Spring 2021 • Reading Group
International Investment Arbitration: Policies, Issues, and Challenges (S01)
Exam Type: No Exam
International investment is an important driver for economic development, providing jobs, bringing in technology and critical capital. Accordingly, most countries compete vigorously with each other to promote foreign investments into their domestic economy. There are now over 3,000 bilateral and multilateral investment treaties among over 100 countries that promote foreign investments by providing certain protections and treatment to foreign investments. The principal protections are national treatment, most favored nation treatment, fair and equitable treatment, minimum international law standards, and non-discriminatory expropriation. Many of these treaties also include investor-state dispute systems (“ISDS”) to resolve disputes between the foreign investors and the host countries through binding arbitrations. The number of ISDS cases is ever increasing.
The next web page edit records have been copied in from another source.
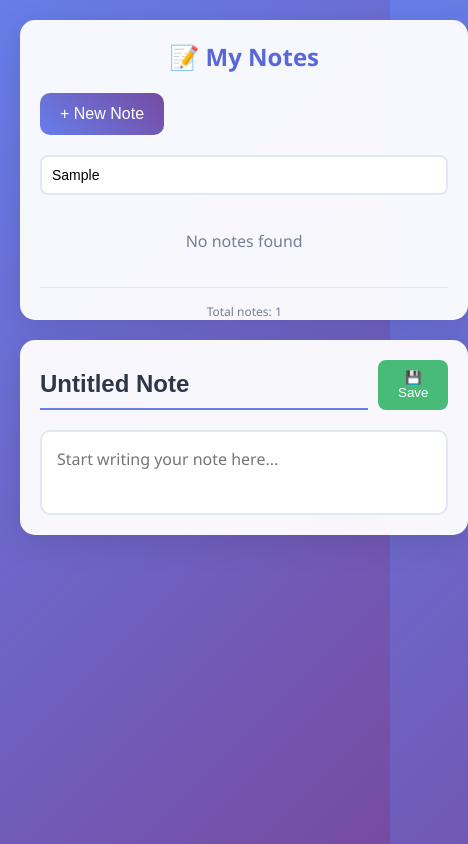
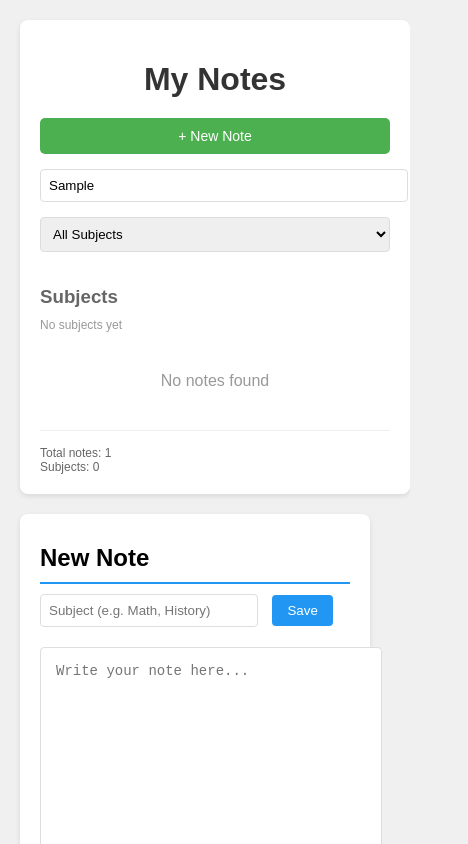
Before and after one commit to JamesC-07/Better-Notes, a plain HTML site: page index.html in a window 390 px wide. Both pictures are taken after typing "Sample" into the empty fields and a click on the button "+ New Note". Shown: the top 844 px of the page, 468 px wide, since content can reach past the window. Drawn offline with Linux system fonts and the light colour scheme.

Commit message:
Update index.html

```diff
--- a/index.html
+++ b/index.html
@@ -3,136 +3,164 @@
 <head>
     <meta charset="UTF-8">
     <meta name="viewport" content="width=device-width, initial-scale=1.0">
-    <title>My Notes App</title>
+    <title>My Notes</title>
     <style>
-        * {
+        body {
+            font-family: Arial, sans-serif;
             margin: 0;
-            padding: 0;
-            box-sizing: border-box;
-        }
-
-        body {
-            font-family: 'Segoe UI', Tahoma, Geneva, Verdana, sans-serif;
-            background: linear-gradient(135deg, #667eea 0%, #764ba2 100%);
-            min-height: 100vh;
-            color: #333;
+            padding: 20px;
+            background-color: #f0f0f0;
         }
 
         .container {
-            max-width: 1200px;
+            max-width: 1000px;
             margin: 0 auto;
-            padding: 20px;
-            display: grid;
-            grid-template-columns: 300px 1fr;
+            display: flex;
             gap: 20px;
-            height: 100vh;
         }
 
         .sidebar {
-            background: rgba(255, 255, 255, 0.95);
-            border-radius: 15px;
+            width: 250px;
+            background-color: white;
             padding: 20px;
-            backdrop-filter: blur(10px);
-            box-shadow: 0 8px 32px rgba(0, 0, 0, 0.1);
-            overflow-y: auto;
+            border-radius: 8px;
+            box-shadow: 0 2px 5px rgba(0,0,0,0.1);
+            height: fit-content;
         }
 
         .main-content {
-            background: rgba(255, 255, 255, 0.95);
-            border-radius: 15px;
+            flex: 1;
+            background-color: white;
             padding: 20px;
-            backdrop-filter: blur(10px);
-            box-shadow: 0 8px 32px rgba(0, 0, 0, 0.1);
-            display: flex;
-            flex-direction: column;
+            border-radius: 8px;
+            box-shadow: 0 2px 5px rgba(0,0,0,0.1);
+            min-height: 500px;
         }
 
-        .app-title {
+        h1 {
+            color: #333;
+            margin-bottom: 20px;
             text-align: center;
-            margin-bottom: 20px;
-            color: #5a67d8;
-            font-size: 1.5em;
-            font-weight: bold;
         }
 
         .new-note-btn {
-            background: linear-gradient(45deg, #667eea, #764ba2);
+            background-color: #4CAF50;
             color: white;
+            padding: 10px 15px;
             border: none;
-            padding: 12px 20px;
-            border-radius: 10px;
+            border-radius: 5px;
             cursor: pointer;
-            font-size: 16px;
-            margin-bottom: 20px;
-            transition: transform 0.2s, box-shadow 0.2s;
+            width: 100%;
+            margin-bottom: 15px;
+            font-size: 14px;
         }
 
         .new-note-btn:hover {
-            transform: translateY(-2px);
-            box-shadow: 0 4px 15px rgba(102, 126, 234, 0.4);
+            background-color: #45a049;
         }
 
         .search-box {
             width: 100%;
-            padding: 10px;
-            border: 2px solid #e2e8f0;
-            border-radius: 8px;
+            padding: 8px;
+            border: 1px solid #ddd;
+            border-radius: 4px;
             margin-bottom: 15px;
-            font-size: 14px;
-            transition: border-color 0.3s;
         }
 
-        .search-box:focus {
-            outline: none;
-            border-color: #667eea;
+        .subject-filter {
+            width: 100%;
+            padding: 8px;
+            border: 1px solid #ddd;
+            border-radius: 4px;
+            margin-bottom: 15px;
+        }
+
+        .subjects-section {
+            margin-bottom: 20px;
+        }
+
+        .subjects-section h3 {
+            margin-bottom: 10px;
+            color: #666;
+        }
+
+        .subject-item {
+            background-color: #f5f5f5;
+            padding: 8px 12px;
+            margin-bottom: 5px;
+            border-radius: 4px;
+            cursor: pointer;
+            border: 2px solid transparent;
+        }
+
+        .subject-item:hover {
+            background-color: #e9e9e9;
+        }
+
+        .subject-item.active {
+            border-color: #4CAF50;
+            background-color: #e8f5e8;
+        }
+
+        .subject-name {
+            font-weight: bold;
+        }
+
+        .subject-count {
+            font-size: 12px;
+            color: #666;
         }
 
         .note-item {
-            background: rgba(255, 255, 255, 0.8);
-            border: 2px solid transparent;
-            border-radius: 8px;
+            background-color: #f9f9f9;
             padding: 12px;
             margin-bottom: 8px;
+            border-radius: 4px;
             cursor: pointer;
-            transition: all 0.3s;
+            border: 2px solid transparent;
             position: relative;
         }
 
         .note-item:hover {
-            border-color: #667eea;
-            transform: translateX(5px);
+            background-color: #f0f0f0;
         }
 
         .note-item.active {
-            border-color: #5a67d8;
-            background: linear-gradient(45deg, rgba(102, 126, 234, 0.1), rgba(118, 75, 162, 0.1));
+            border-color: #2196F3;
+            background-color: #e3f2fd;
         }
 
         .note-title {
             font-weight: bold;
             margin-bottom: 5px;
-            color: #2d3748;
+        }
+
+        .note-subject-tag {
+            background-color: #2196F3;
+            color: white;
+            font-size: 10px;
+            padding: 2px 6px;
+            border-radius: 3px;
+            margin-bottom: 5px;
+            display: inline-block;
         }
 
         .note-preview {
             font-size: 12px;
-            color: #718096;
-            overflow: hidden;
-            text-overflow: ellipsis;
-            white-space: nowrap;
+            color: #666;
+            margin-bottom: 5px;
         }
 
         .note-date {
             font-size: 10px;
-            color: #a0aec0;
-            margin-top: 5px;
+            color: #999;
         }
 
         .delete-btn {
             position: absolute;
             top: 5px;
             right: 5px;
-            background: #e53e3e;
+            background-color: #f44336;
             color: white;
             border: none;
             width: 20px;
@@ -140,177 +168,175 @@
             border-radius: 50%;
             cursor: pointer;
             font-size: 12px;
-            opacity: 0;
-            transition: opacity 0.3s;
+            display: none;
         }
 
         .note-item:hover .delete-btn {
-            opacity: 1;
+            display: block;
         }
 
         .editor-header {
-            display: flex;
-            gap: 10px;
             margin-bottom: 20px;
-            align-items: center;
         }
 
         .title-input {
-            flex: 1;
+            width: 100%;
             font-size: 24px;
             font-weight: bold;
             border: none;
-            border-bottom: 2px solid #e2e8f0;
+            border-bottom: 2px solid #ddd;
             padding: 10px 0;
-            background: transparent;
-            color: #2d3748;
-            transition: border-color 0.3s;
+            margin-bottom: 10px;
         }
 
         .title-input:focus {
             outline: none;
-            border-bottom-color: #667eea;
+            border-bottom-color: #2196F3;
+        }
+
+        .subject-input {
+            width: 200px;
+            padding: 8px;
+            border: 1px solid #ddd;
+            border-radius: 4px;
+            margin-right: 10px;
         }
 
         .save-btn {
-            background: #48bb78;
+            background-color: #2196F3;
             color: white;
+            padding: 8px 15px;
             border: none;
-            padding: 10px 20px;
-            border-radius: 8px;
+            border-radius: 4px;
             cursor: pointer;
-            transition: all 0.3s;
         }
 
         .save-btn:hover {
-            background: #38a169;
-            transform: translateY(-1px);
+            background-color: #1976D2;
         }
 
         .editor-textarea {
-            flex: 1;
-            border: 2px solid #e2e8f0;
-            border-radius: 10px;
+            width: 100%;
+            height: 400px;
+            border: 1px solid #ddd;
+            border-radius: 4px;
             padding: 15px;
-            font-size: 16px;
-            line-height: 1.6;
-            resize: none;
-            font-family: inherit;
-            transition: border-color 0.3s;
+            font-size: 14px;
+            resize: vertical;
         }
 
         .editor-textarea:focus {
             outline: none;
-            border-color: #667eea;
+            border-color: #2196F3;
         }
 
         .empty-state {
             text-align: center;
-            color: #718096;
-            font-style: italic;
+            color: #666;
             margin-top: 50px;
         }
 
         .stats {
-            margin-top: 15px;
+            margin-top: 20px;
             padding-top: 15px;
-            border-top: 1px solid #e2e8f0;
+            border-top: 1px solid #eee;
             font-size: 12px;
-            color: #718096;
-            text-align: center;
+            color: #666;
         }
 
         @media (max-width: 768px) {
             .container {
-                grid-template-columns: 1fr;
-                grid-template-rows: auto 1fr;
-                height: auto;
+                flex-direction: column;
             }
 
             .sidebar {
-                max-height: 300px;
+                width: 100%;
             }
         }
 
-        .toast {
+        .message {
             position: fixed;
             top: 20px;
             right: 20px;
-            background: #48bb78;
+            background-color: #4CAF50;
             color: white;
-            padding: 10px 20px;
-            border-radius: 8px;
-            z-index: 1000;
-            opacity: 0;
-            transform: translateX(100px);
-            transition: all 0.3s;
-        }
-
-        .toast.show {
-            opacity: 1;
-            transform: translateX(0);
+            padding: 10px 15px;
+            border-radius: 4px;
+            display: none;
         }
     </style>
 </head>
 <body>
     <div class="container">
         <div class="sidebar">
-            <h1 class="app-title">📝 My Notes</h1>
+            <h1>My Notes</h1>
             <button class="new-note-btn" onclick="createNewNote()">+ New Note</button>
             <input type="text" class="search-box" placeholder="Search notes..." oninput="searchNotes(this.value)">
+
+            <select class="subject-filter" onchange="filterBySubject(this.value)">
+                <option value="">All Subjects</option>
+            </select>
+
+            <div class="subjects-section">
+                <h3>Subjects</h3>
+                <div id="subjectsList"></div>
+            </div>
+
             <div id="notesList"></div>
+
             <div class="stats">
                 <div>Total notes: <span id="noteCount">0</span></div>
-                <div>Last saved: <span id="lastSaved">Never</span></div>
+                <div>Subjects: <span id="subjectCount">0</span></div>
             </div>
         </div>
 
         <div class="main-content">
-            <div id="editor" style="display: none; height: 100%; display: flex; flex-direction: column;">
+            <div id="editor" style="display: none;">
                 <div class="editor-header">
                     <input type="text" class="title-input" id="noteTitle" placeholder="Note title...">
-                    <button class="save-btn" onclick="saveCurrentNote()">💾 Save</button>
+                    <div>
+                        <input type="text" class="subject-input" id="noteSubject" placeholder="Subject (e.g. Math, History)">
+                        <button class="save-btn" onclick="saveCurrentNote()">Save</button>
+                    </div>
                 </div>
-                <textarea class="editor-textarea" id="noteContent" placeholder="Start writing your note here..."></textarea>
+                <textarea class="editor-textarea" id="noteContent" placeholder="Write your note here..."></textarea>
             </div>
 
             <div id="emptyState" class="empty-state">
-                <h3>Welcome to Your Notes App! 🎉</h3>
-                <p>Create your first note to get started.</p>
-                <p>All your notes are saved locally in your browser.</p>
+                <h3>Welcome to My Notes!</h3>
+                <p>Click "New Note" to get started.</p>
+                <p>You can organize notes by subject!</p>
             </div>
         </div>
     </div>
 
-    <div id="toast" class="toast"></div>
+    <div id="message" class="message"></div>
 
     <script>
         let notes = [];
         let currentNoteId = null;
         let searchTerm = '';
+        let selectedSubject = '';
 
-        // Load notes from browser storage on startup
         function loadNotes() {
             const stored = localStorage.getItem('myNotes');
             if (stored) {
                 notes = JSON.parse(stored);
             }
-            renderNotesList();
-            updateStats();
+            renderEverything();
         }
 
-        // Save notes to browser storage
         function saveNotes() {
             localStorage.setItem('myNotes', JSON.stringify(notes));
-            updateStats();
+            renderEverything();
         }
 
-        // Create a new note
         function createNewNote() {
             const newNote = {
                 id: Date.now().toString(),
-                title: 'Untitled Note',
+                title: 'New Note',
                 content: '',
+                subject: '',
                 created: new Date().toISOString(),
                 modified: new Date().toISOString()
             };
@@ -318,42 +344,40 @@
             notes.unshift(newNote);
             currentNoteId = newNote.id;
             saveNotes();
-            renderNotesList();
             loadNoteInEditor(newNote);
             document.getElementById('noteTitle').focus();
         }
 
-        // Load a note in the editor
         function loadNoteInEditor(note) {
-            document.getElementById('editor').style.display = 'flex';
+            document.getElementById('editor').style.display = 'block';
             document.getElementById('emptyState').style.display = 'none';
             document.getElementById('noteTitle').value = note.title;
             document.getElementById('noteContent').value = note.content;
+            document.getElementById('noteSubject').value = note.subject || '';
             currentNoteId = note.id;
         }
 
-        // Save the current note
         function saveCurrentNote() {
             if (!currentNoteId) return;
 
-            const title = document.getElementById('noteTitle').value || 'Untitled Note';
+            const title = document.getElementById('noteTitle').value || 'Untitled';
             const content = document.getElementById('noteContent').value;
+            const subject = document.getElementById('noteSubject').value;
 
             const noteIndex = notes.findIndex(n => n.id === currentNoteId);
             if (noteIndex !== -1) {
                 notes[noteIndex].title = title;
                 notes[noteIndex].content = content;
+                notes[noteIndex].subject = subject;
                 notes[noteIndex].modified = new Date().toISOString();
                 saveNotes();
-                renderNotesList();
-                showToast('Note saved successfully! ✅');
+                showMessage('Note saved!');
             }
         }
 
-        // Delete a note
         function deleteNote(noteId, event) {
             event.stopPropagation();
-            if (confirm('Are you sure you want to delete this note?')) {
+            if (confirm('Delete this note?')) {
                 notes = notes.filter(n => n.id !== noteId);
 
                 if (currentNoteId === noteId) {
@@ -363,29 +387,83 @@
                 }
 
                 saveNotes();
-                renderNotesList();
-                showToast('Note deleted! 🗑️');
+                showMessage('Note deleted!');
             }
         }
 
-        // Search notes
         function searchNotes(term) {
             searchTerm = term.toLowerCase();
             renderNotesList();
         }
 
-        // Render the notes list
+        function filterBySubject(subject) {
+            selectedSubject = subject;
+            renderNotesList();
+        }
+
+        function selectSubject(subject) {
+            selectedSubject = subject;
+            renderEverything();
+        }
+
+        function getSubjects() {
+            const subjects = {};
+            notes.forEach(note => {
+                if (note.subject) {
+                    subjects[note.subject] = (subjects[note.subject] || 0) + 1;
+                }
+            });
+            return subjects;
+        }
+
+        function renderSubjectsList() {
+            const subjectsList = document.getElementById('subjectsList');
+            const subjects = getSubjects();
+
+            if (Object.keys(subjects).length === 0) {
+                subjectsList.innerHTML = '<div style="color: #999; font-size: 12px;">No subjects yet</div>';
+                return;
+            }
+
+            subjectsList.innerHTML = Object.entries(subjects).map(([subject, count]) => `
+                <div class="subject-item ${subject === selectedSubject ? 'active' : ''}"
+                     onclick="selectSubject('${subject}')">
+                    <div class="subject-name">${subject}</div>
+                    <div class="subject-count">${count} notes</div>
+                </div>
+            `).join('');
+        }
+
+        function renderSubjectFilter() {
+            const filter = document.querySelector('.subject-filter');
+            const subjects = getSubjects();
+
+            filter.innerHTML = '<option value="">All Subjects</option>' +
+                Object.keys(subjects).map(subject =>
+                    `<option value="${subject}" ${subject === selectedSubject ? 'selected' : ''}>${subject}</option>`
+                ).join('');
+        }
+
         function renderNotesList() {
             const notesList = document.getElementById('notesList');
-            const filteredNotes = notes.filter(note =>
-                note.title.toLowerCase().includes(searchTerm) ||
-                note.content.toLowerCase().includes(searchTerm)
-            );
+            let filteredNotes = notes;
+
+            // Filter by search term
+            if (searchTerm) {
+                filteredNotes = filteredNotes.filter(note =>
+                    note.title.toLowerCase().includes(searchTerm) ||
+                    note.content.toLowerCase().includes(searchTerm) ||
+                    (note.subject && note.subject.toLowerCase().includes(searchTerm))
+                );
+            }
+
+            // Filter by subject
+            if (selectedSubject) {
+                filteredNotes = filteredNotes.filter(note => note.subject === selectedSubject);
+            }
 
             if (filteredNotes.length === 0) {
-                notesList.innerHTML = searchTerm ?
-                    '<div style="text-align: center; color: #718096; padding: 20px;">No notes found</div>' :
-                    '<div style="text-align: center; color: #718096; padding: 20px;">No notes yet</div>';
+                notesList.innerHTML = '<div style="text-align: center; color: #999; padding: 20px;">No notes found</div>';
                 return;
             }
 
@@ -393,71 +471,54 @@
                 <div class="note-item ${note.id === currentNoteId ? 'active' : ''}"
                      onclick="loadNoteInEditor(${JSON.stringify(note).replace(/"/g, '&quot;')})">
                     <button class="delete-btn" onclick="deleteNote('${note.id}', event)">×</button>
+                    ${note.subject ? `<div class="note-subject-tag">${note.subject}</div>` : ''}
                     <div class="note-title">${note.title}</div>
-                    <div class="note-preview">${note.content.substring(0, 50)}${note.content.length > 50 ? '...' : ''}</div>
+                    <div class="note-preview">${note.content.substring(0, 60)}${note.content.length > 60 ? '...' : ''}</div>
                     <div class="note-date">${new Date(note.modified).toLocaleDateString()}</div>
                 </div>
             `).join('');
         }
 
-        // Update statistics
         function updateStats() {
             document.getElementById('noteCount').textContent = notes.length;
-            const lastSaved = notes.length > 0 ?
-                new Date(Math.max(...notes.map(n => new Date(n.modified)))).toLocaleString() :
-                'Never';
-            document.getElementById('lastSaved').textContent = lastSaved;
+            document.getElementById('subjectCount').textContent = Object.keys(getSubjects()).length;
         }
 
-        // Show toast notification
-        function showToast(message) {
-            const toast = document.getElementById('toast');
-            toast.textContent = message;
-            toast.classList.add('show');
-            setTimeout(() => {
-                toast.classList.remove('show');
-            }, 3000);
+        function renderEverything() {
+            renderSubjectsList();
+            renderSubjectFilter();
+            renderNotesList();
+            updateStats();
         }
 
-        // Auto-save functionality
+        function showMessage(text) {
+            const message = document.getElementById('message');
+            message.textContent = text;
+            message.style.display = 'block';
+            setTimeout(() => {
+                message.style.display = 'none';
+            }, 2000);
+        }
+
+        // Auto-save
         let autoSaveTimeout;
         function setupAutoSave() {
-            ['noteTitle', 'noteContent'].forEach(id => {
+            ['noteTitle', 'noteContent', 'noteSubject'].forEach(id => {
                 document.getElementById(id).addEventListener('input', () => {
                     clearTimeout(autoSaveTimeout);
                     autoSaveTimeout = setTimeout(() => {
                         if (currentNoteId) {
                             saveCurrentNote();
                         }
-                    }, 2000); // Auto-save after 2 seconds of inactivity
+                    }, 3000);
                 });
             });
         }
 
-        // Keyboard shortcuts
-        document.addEventListener('keydown', (e) => {
-            if ((e.ctrlKey || e.metaKey) && e.key === 's') {
-                e.preventDefault();
-                if (currentNoteId) saveCurrentNote();
-            }
-
-            if ((e.ctrlKey || e.metaKey) && e.key === 'n') {
-                e.preventDefault();
-                createNewNote();
-            }
-        });
-
-        // Initialize the app
+        // Start the app
         document.addEventListener('DOMContentLoaded', () => {
             loadNotes();
             setupAutoSave();
-
-            // Show welcome message for new users
-            if (notes.length === 0) {
-                setTimeout(() => {
-                    showToast('Welcome! Try Ctrl+N for a new note, Ctrl+S to save! 🚀');
-                }, 1000);
-            }
         });
     </script>
 </body>
```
However, ISDS has come under severe criticisms from various quarters. Critics include populists who claim that ISDS favors big foreign investors over domestic companies, environmentalists who charge that foreign investment is favored over the environment, and human rights activists who see foreign investment trumping human rights. Both foreign investors and host states, as well as legal scholars, are dismayed by conflicting arbitral awards without the right of appeal and by the lack of “legitimacy” of ad hoc private arbitrators deciding public policy issues, impinging on sovereign legislative space.
The reading materials in this Reading Group will explore the nature and consequences of foreign investment in host countries, weigh the policy considerations underlying investment treaties, and analyze arbitral decisions that highlight the conflicting interests between those of the foreign investors and those of the host state and its citizens. We will also study and evaluate the various proposed solutions to these issues that are now recently proffered by various countries, institutions and legal scholars in the field.
Robust interactive discussion. No exam; no paper.
Note: This reading group will meet over six two-hour sessions from March 4 through April 15.